**Work item**
Repeat the data in full and exactly. Leave the pictures out.

Stored items:
________
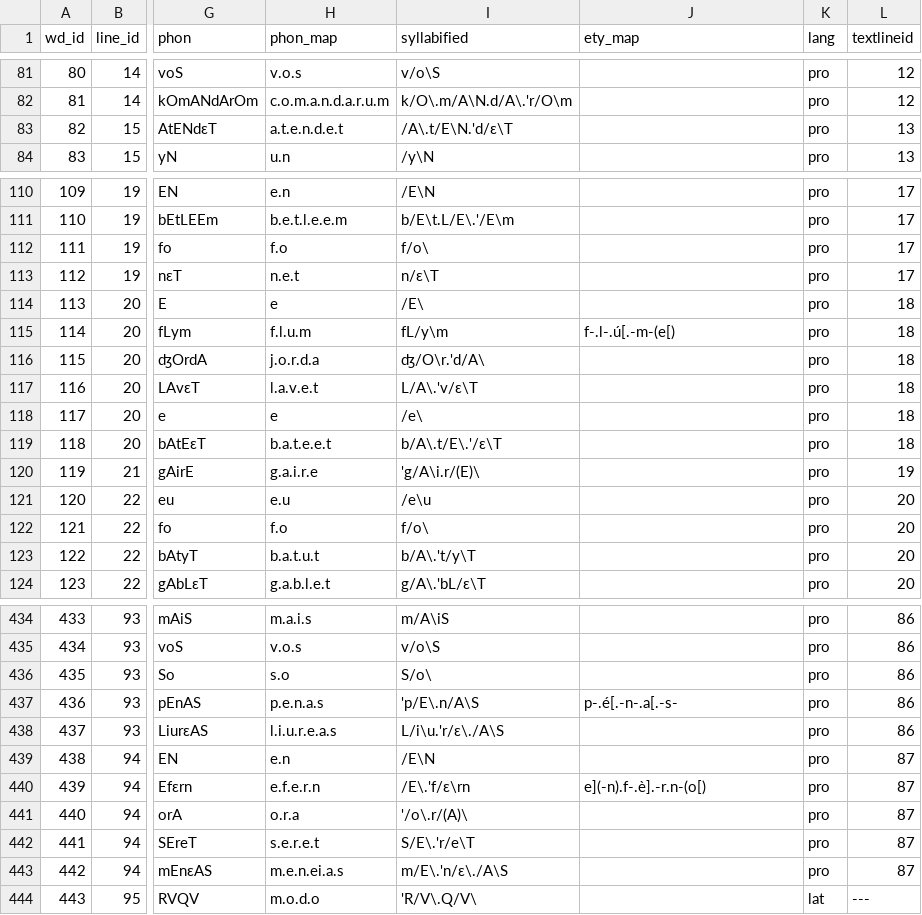
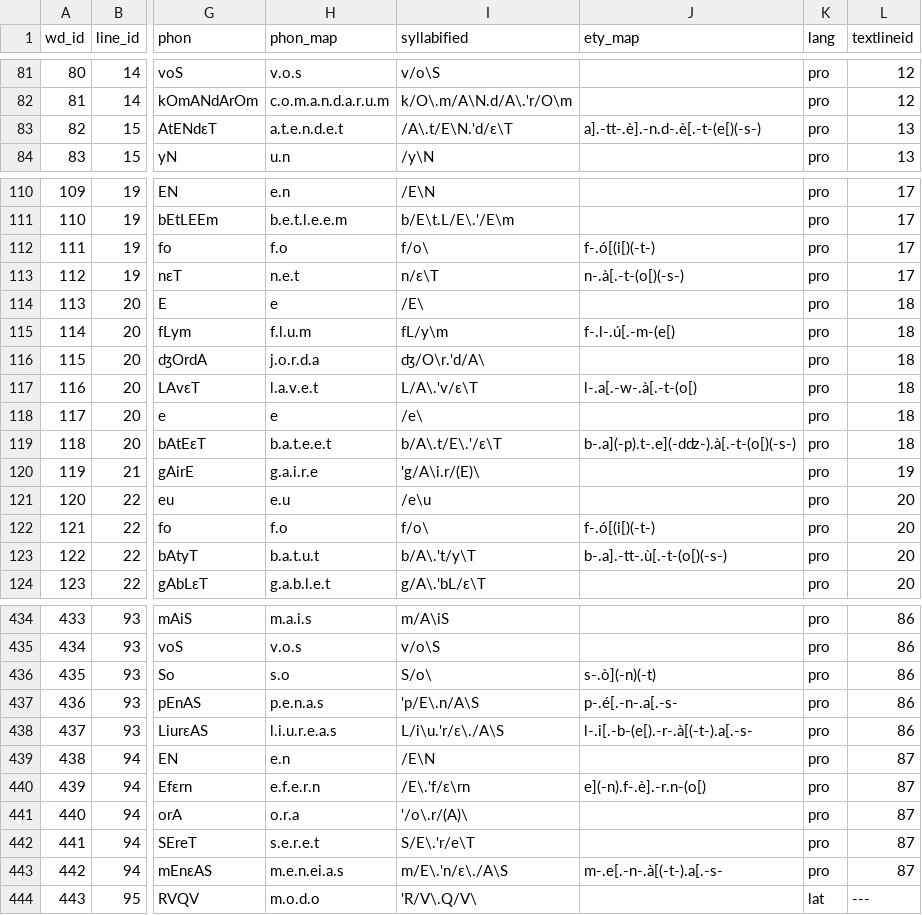
Before and after one commit to rainsfordtm/ogr, a CSV file: src/csv/textcsv/Sponsus_text.csv, drawn as a sheet; only a part is shown, gaps mark what is left out; the diff covers the shown part only; the diff names each change by its address in the sheet, - before the commit and + after, or states it on an @@ line.

```diff
--- a/src/csv/textcsv/Sponsus_text.csv
+++ b/src/csv/textcsv/Sponsus_text.csv
-J83 (ety_map): (empty)
+J83 (ety_map): a].-tt-.è].-n.d-.è[.-t-(e[)(-s-)
-J112 (ety_map): (empty)
+J112 (ety_map): f-.ó[(i[)(-t-)
-J113 (ety_map): (empty)
+J113 (ety_map): n-.à[.-t-(o[)(-s-)
-J117 (ety_map): (empty)
+J117 (ety_map): l-.a[.-w-.à[.-t-(o[)
-J119 (ety_map): (empty)
+J119 (ety_map): b-.a](-p).t-.e](-dʣ-).à[.-t-(o[)(-s-)
-J122 (ety_map): (empty)
+J122 (ety_map): f-.ó[(i[)(-t-)
-J123 (ety_map): (empty)
+J123 (ety_map): b-.a].-tt-.ù[.-t-(o[)(-s-)
-J436 (ety_map): (empty)
+J436 (ety_map): s-.ò](-n)(-t)
-J438 (ety_map): (empty)
+J438 (ety_map): l-.i[.-b-(e[).-r-.à[(-t-).a[.-s-
-J443 (ety_map): (empty)
+J443 (ety_map): m-.e[.-n-.à[(-t-).a[.-s-
```
Also changed, not shown: 27 edited cells elsewhere in this file.
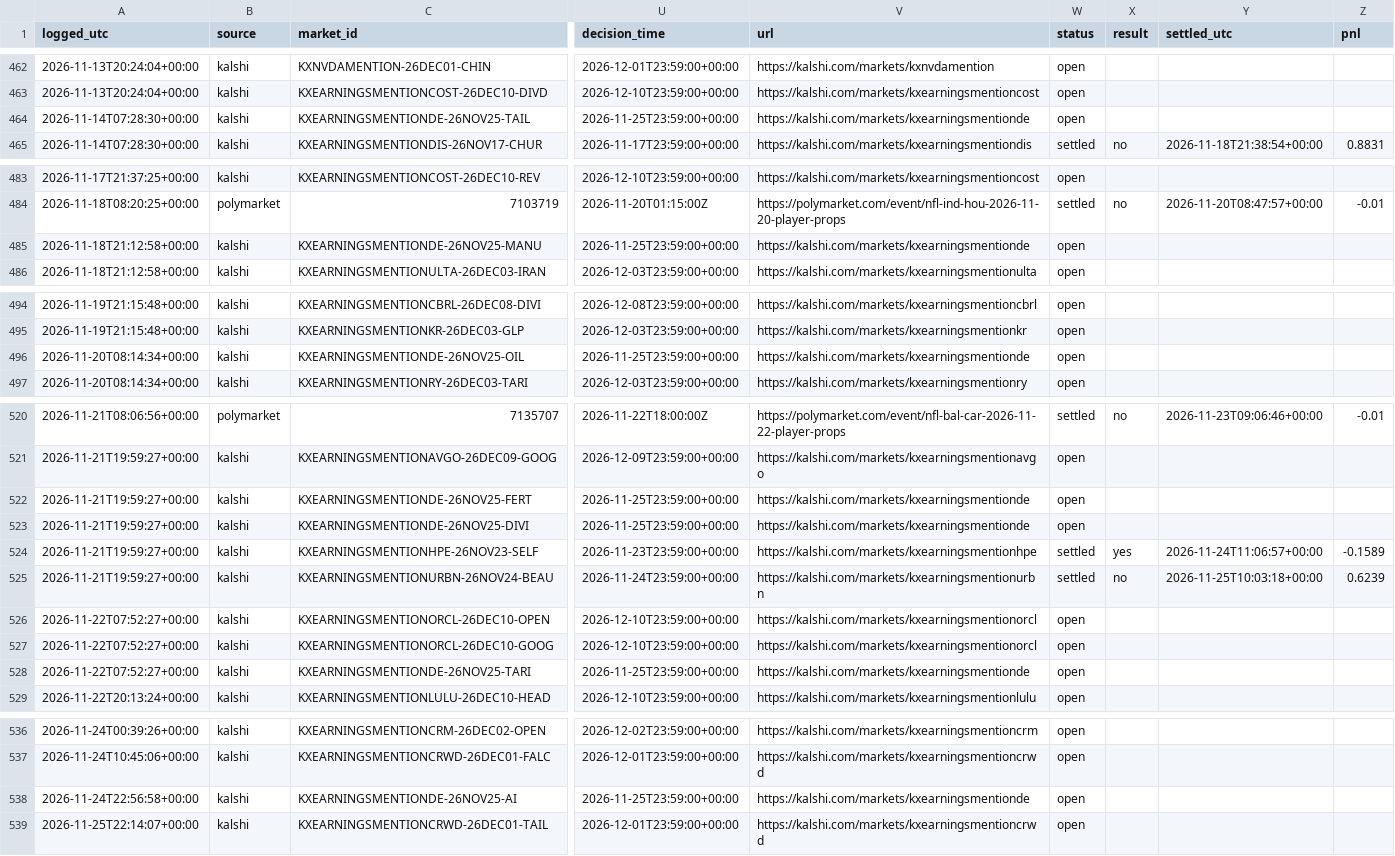
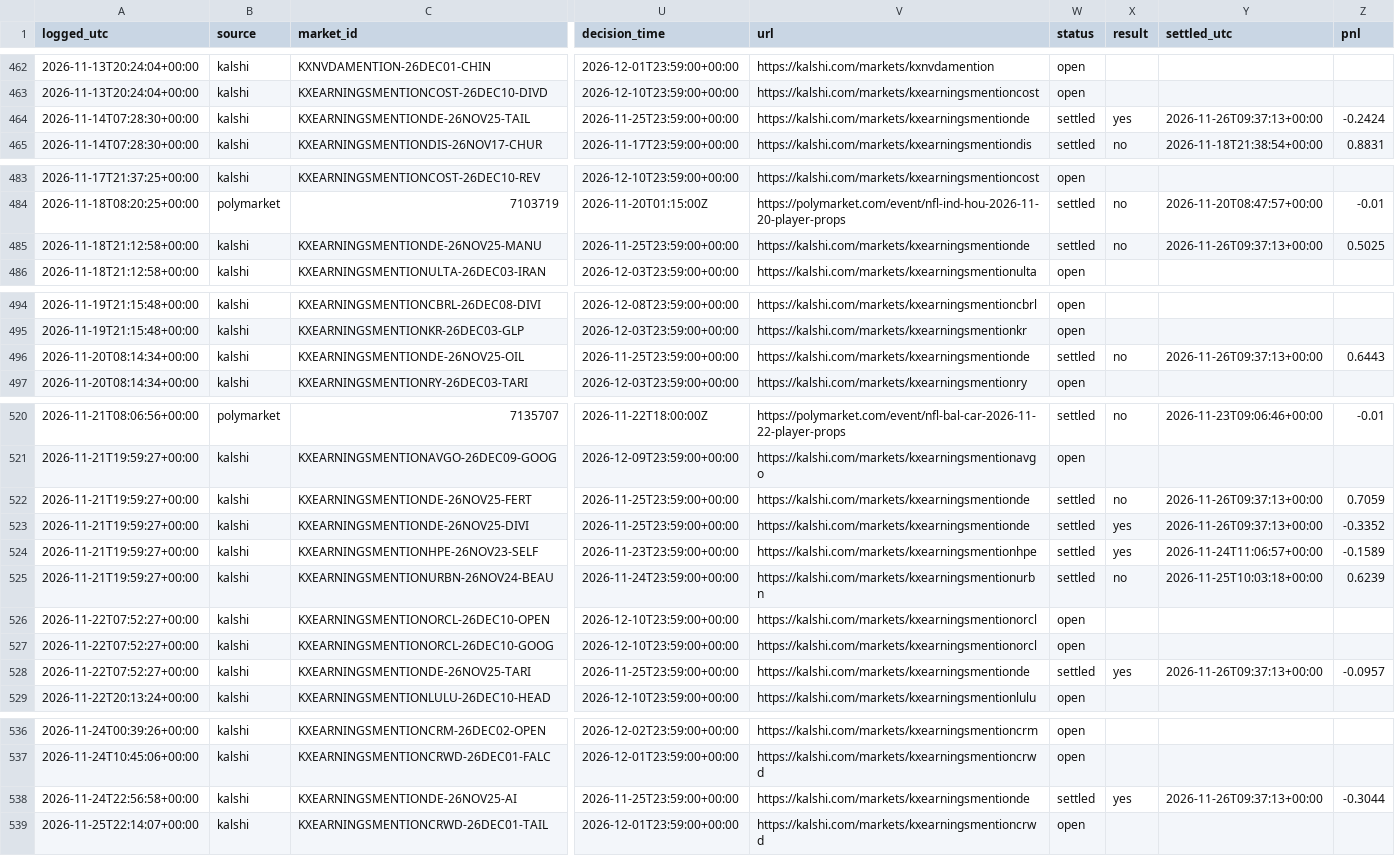
Before and after one commit to cj1234cj/markets, a CSV file: data/ledger.csv, drawn as a sheet; only a part is shown, gaps mark what is left out; the diff names each change by its address in the sheet, - before the commit and + after, or states it on an @@ line.

```diff
--- a/data/ledger.csv
+++ b/data/ledger.csv
-W464 (status): open
+W464 (status): settled
-X464 (result): (empty)
+X464 (result): yes
-Y464 (settled_utc): (empty)
+Y464 (settled_utc): 2026-11-26T09:37:13+00:00
-Z464 (pnl): (empty)
+Z464 (pnl): -0.2424
-W485 (status): open
+W485 (status): settled
-X485 (result): (empty)
+X485 (result): no
-Y485 (settled_utc): (empty)
+Y485 (settled_utc): 2026-11-26T09:37:13+00:00
-Z485 (pnl): (empty)
+Z485 (pnl): 0.5025
-W496 (status): open
+W496 (status): settled
-X496 (result): (empty)
+X496 (result): no
-Y496 (settled_utc): (empty)
+Y496 (settled_utc): 2026-11-26T09:37:13+00:00
-Z496 (pnl): (empty)
+Z496 (pnl): 0.6443
-W522:W523 (status): open
+W522:W523 (status): settled
-X522 (result): (empty)
+X522 (result): no
-Y522:Y523 (settled_utc): (empty)
+Y522:Y523 (settled_utc): 2026-11-26T09:37:13+00:00
-Z522 (pnl): (empty)
+Z522 (pnl): 0.7059
-X523 (result): (empty)
+X523 (result): yes
-Z523 (pnl): (empty)
+Z523 (pnl): -0.3352
-W528 (status): open
+W528 (status): settled
-X528 (result): (empty)
+X528 (result): yes
-Y528 (settled_utc): (empty)
+Y528 (settled_utc): 2026-11-26T09:37:13+00:00
-Z528 (pnl): (empty)
+Z528 (pnl): -0.0957
-W538 (status): open
+W538 (status): settled
-X538 (result): (empty)
+X538 (result): yes
-Y538 (settled_utc): (empty)
+Y538 (settled_utc): 2026-11-26T09:37:13+00:00
-Z538 (pnl): (empty)
+Z538 (pnl): -0.3044
```
Also changed, not shown: 9 other files.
________
**Exercise solution**
Before and after one commit to rainsfordtm/ogr, a CSV file: src/csv/textcsv/Sponsus_text.csv, drawn as a sheet; only a part is shown, gaps mark what is left out; the diff covers the shown part only; the diff names each change by its address in the sheet, - before the commit and + after, or states it on an @@ line.

```diff
--- a/src/csv/textcsv/Sponsus_text.csv
+++ b/src/csv/textcsv/Sponsus_text.csv
-J83 (ety_map): (empty)
+J83 (ety_map): a].-tt-.è].-n.d-.è[.-t-(e[)(-s-)
-J112 (ety_map): (empty)
+J112 (ety_map): f-.ó[(i[)(-t-)
-J113 (ety_map): (empty)
+J113 (ety_map): n-.à[.-t-(o[)(-s-)
-J117 (ety_map): (empty)
+J117 (ety_map): l-.a[.-w-.à[.-t-(o[)
-J119 (ety_map): (empty)
+J119 (ety_map): b-.a](-p).t-.e](-dʣ-).à[.-t-(o[)(-s-)
-J122 (ety_map): (empty)
+J122 (ety_map): f-.ó[(i[)(-t-)
-J123 (ety_map): (empty)
+J123 (ety_map): b-.a].-tt-.ù[.-t-(o[)(-s-)
-J436 (ety_map): (empty)
+J436 (ety_map): s-.ò](-n)(-t)
-J438 (ety_map): (empty)
+J438 (ety_map): l-.i[.-b-(e[).-r-.à[(-t-).a[.-s-
-J443 (ety_map): (empty)
+J443 (ety_map): m-.e[.-n-.à[(-t-).a[.-s-
```
Also changed, not shown: 27 edited cells elsewhere in this file.
Before and after one commit to cj1234cj/markets, a CSV file: data/ledger.csv, drawn as a sheet; only a part is shown, gaps mark what is left out; the diff names each change by its address in the sheet, - before the commit and + after, or states it on an @@ line.

```diff
--- a/data/ledger.csv
+++ b/data/ledger.csv
-W464 (status): open
+W464 (status): settled
-X464 (result): (empty)
+X464 (result): yes
-Y464 (settled_utc): (empty)
+Y464 (settled_utc): 2026-11-26T09:37:13+00:00
-Z464 (pnl): (empty)
+Z464 (pnl): -0.2424
-W485 (status): open
+W485 (status): settled
-X485 (result): (empty)
+X485 (result): no
-Y485 (settled_utc): (empty)
+Y485 (settled_utc): 2026-11-26T09:37:13+00:00
-Z485 (pnl): (empty)
+Z485 (pnl): 0.5025
-W496 (status): open
+W496 (status): settled
-X496 (result): (empty)
+X496 (result): no
-Y496 (settled_utc): (empty)
+Y496 (settled_utc): 2026-11-26T09:37:13+00:00
-Z496 (pnl): (empty)
+Z496 (pnl): 0.6443
-W522:W523 (status): open
+W522:W523 (status): settled
-X522 (result): (empty)
+X522 (result): no
-Y522:Y523 (settled_utc): (empty)
+Y522:Y523 (settled_utc): 2026-11-26T09:37:13+00:00
-Z522 (pnl): (empty)
+Z522 (pnl): 0.7059
-X523 (result): (empty)
+X523 (result): yes
-Z523 (pnl): (empty)
+Z523 (pnl): -0.3352
-W528 (status): open
+W528 (status): settled
-X528 (result): (empty)
+X528 (result): yes
-Y528 (settled_utc): (empty)
+Y528 (settled_utc): 2026-11-26T09:37:13+00:00
-Z528 (pnl): (empty)
+Z528 (pnl): -0.0957
-W538 (status): open
+W538 (status): settled
-X538 (result): (empty)
+X538 (result): yes
-Y538 (settled_utc): (empty)
+Y538 (settled_utc): 2026-11-26T09:37:13+00:00
-Z538 (pnl): (empty)
+Z538 (pnl): -0.3044
```
Also changed, not shown: 9 other files.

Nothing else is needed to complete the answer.